The man who is perceived in Canadian hockey circles as being 'anti-Canadian,' played an integral role in keeping NHL franchises in Edmonton, Calgary and Ottawa when teams faced financial troubles in the 1990s. The implementation of the Canadian assistance plan by Bettman saw the richer American teams give teams north of the border a piece of their revenue, preventing their demise.

With the off-ice distraction now behind them, there is renewed optimism in the air as Coyotes fans can finally focus on the season ahead.

"I have not heard so much casual discussion, amongst people who have sort of drifted away from hockey, they're already buzzing. I don't hear that "Oh God we're gonna get killed, the power-play is going to suck again," Reaux said.

"I hear the players' names mentioned, their stats, their strengths and weaknesses being mentioned. People are really getting behind this new Coyotes era, so to speak. The fans have so much confidence in [general manager] Don Maloney building us a winner."

'Phoenix still has a lot to learn'

Reaux, who moved to Arizona from Lancaster, Calif., in 2005, said that as a hockey city Phoenix still has a lot to learn.

"Phoenix is a bandwagon city, because people have a choice in sports. If you have a choice, what do you want? You want a winner. Six years of careless and incompetent ownership has produced a mediocre, at best, hockey team," she said. "You're going to need to have a draw for people to come first and we haven't had that yet."

Reaux said that a draw might be the hiring of Dave Tippett, who will replace Wayne Gretzky as the head coach in Phoenix, a move that has the backing of the Coyotes faithful.

"Dave Tippett was the most fantastic thing to happen in years. We need an experienced hand on the helm, at this point because we are at a do or die situation, but I do think that Dave has more ability to pull this off then Gretzky did."

As for Gretzky, Reaux said she was proud to have the 'Great One' as a Coyotes coach, but thinks his leaving is for the best.

"I'm sorry to see him go and I hope to see him in a prominent role in the NHL, because he deserves it, but I'm glad he's not the Coyotes' coach anymore," she said. "Unfortunately the situation just did not work out."

Reaux, whose first grandchild is on the way, said she expects the Coyotes to remain in Phoenix for at least the next five years, but if they move she may too.

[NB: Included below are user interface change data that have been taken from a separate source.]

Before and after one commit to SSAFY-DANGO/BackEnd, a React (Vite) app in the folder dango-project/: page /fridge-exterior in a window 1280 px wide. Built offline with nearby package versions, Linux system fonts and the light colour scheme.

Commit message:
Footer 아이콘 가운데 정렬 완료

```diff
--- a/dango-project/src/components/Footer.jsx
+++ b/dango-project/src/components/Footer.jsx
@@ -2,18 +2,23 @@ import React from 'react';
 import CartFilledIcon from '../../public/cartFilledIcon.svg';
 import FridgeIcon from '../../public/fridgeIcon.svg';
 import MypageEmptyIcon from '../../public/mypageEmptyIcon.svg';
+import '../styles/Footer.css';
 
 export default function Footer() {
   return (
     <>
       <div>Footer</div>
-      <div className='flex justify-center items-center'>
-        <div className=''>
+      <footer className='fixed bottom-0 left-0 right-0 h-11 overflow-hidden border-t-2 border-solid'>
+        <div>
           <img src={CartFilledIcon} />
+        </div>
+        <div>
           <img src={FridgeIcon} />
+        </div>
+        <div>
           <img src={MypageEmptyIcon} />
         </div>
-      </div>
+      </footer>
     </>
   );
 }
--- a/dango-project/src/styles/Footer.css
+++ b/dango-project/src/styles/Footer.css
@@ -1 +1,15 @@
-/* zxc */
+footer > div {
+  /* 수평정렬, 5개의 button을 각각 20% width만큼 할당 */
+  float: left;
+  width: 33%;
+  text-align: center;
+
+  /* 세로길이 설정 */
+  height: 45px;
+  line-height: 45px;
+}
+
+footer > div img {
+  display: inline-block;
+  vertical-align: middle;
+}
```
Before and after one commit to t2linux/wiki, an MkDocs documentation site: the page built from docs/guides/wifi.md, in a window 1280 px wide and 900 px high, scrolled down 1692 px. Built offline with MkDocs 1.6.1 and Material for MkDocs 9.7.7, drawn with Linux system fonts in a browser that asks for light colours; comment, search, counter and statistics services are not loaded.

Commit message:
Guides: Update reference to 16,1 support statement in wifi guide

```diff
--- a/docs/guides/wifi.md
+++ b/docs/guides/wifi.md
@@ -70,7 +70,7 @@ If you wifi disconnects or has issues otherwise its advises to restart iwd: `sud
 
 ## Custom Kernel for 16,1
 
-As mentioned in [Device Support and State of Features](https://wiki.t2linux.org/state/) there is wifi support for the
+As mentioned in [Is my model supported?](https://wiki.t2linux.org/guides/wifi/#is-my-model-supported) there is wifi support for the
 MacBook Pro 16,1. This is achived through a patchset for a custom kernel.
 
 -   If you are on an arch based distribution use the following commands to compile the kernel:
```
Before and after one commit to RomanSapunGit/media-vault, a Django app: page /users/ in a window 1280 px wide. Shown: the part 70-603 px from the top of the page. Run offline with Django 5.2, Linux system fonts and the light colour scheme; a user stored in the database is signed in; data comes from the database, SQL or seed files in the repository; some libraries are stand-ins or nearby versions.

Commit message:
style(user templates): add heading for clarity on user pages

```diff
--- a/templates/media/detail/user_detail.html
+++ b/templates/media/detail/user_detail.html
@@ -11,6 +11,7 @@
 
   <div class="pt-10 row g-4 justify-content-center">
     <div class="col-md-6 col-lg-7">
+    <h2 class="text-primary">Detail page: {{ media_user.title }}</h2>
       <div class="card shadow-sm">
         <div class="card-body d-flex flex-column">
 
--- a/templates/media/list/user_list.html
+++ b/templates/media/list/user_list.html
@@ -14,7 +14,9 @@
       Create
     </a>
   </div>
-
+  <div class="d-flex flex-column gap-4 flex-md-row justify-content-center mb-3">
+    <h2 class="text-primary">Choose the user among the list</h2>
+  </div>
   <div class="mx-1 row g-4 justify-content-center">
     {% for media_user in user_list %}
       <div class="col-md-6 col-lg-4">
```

"I am at a point in my life where I can go anywhere and I may have to go somewhere else to get my hockey fix. I may pull up the stakes and maybe the Predators or maybe the Stars will be my team."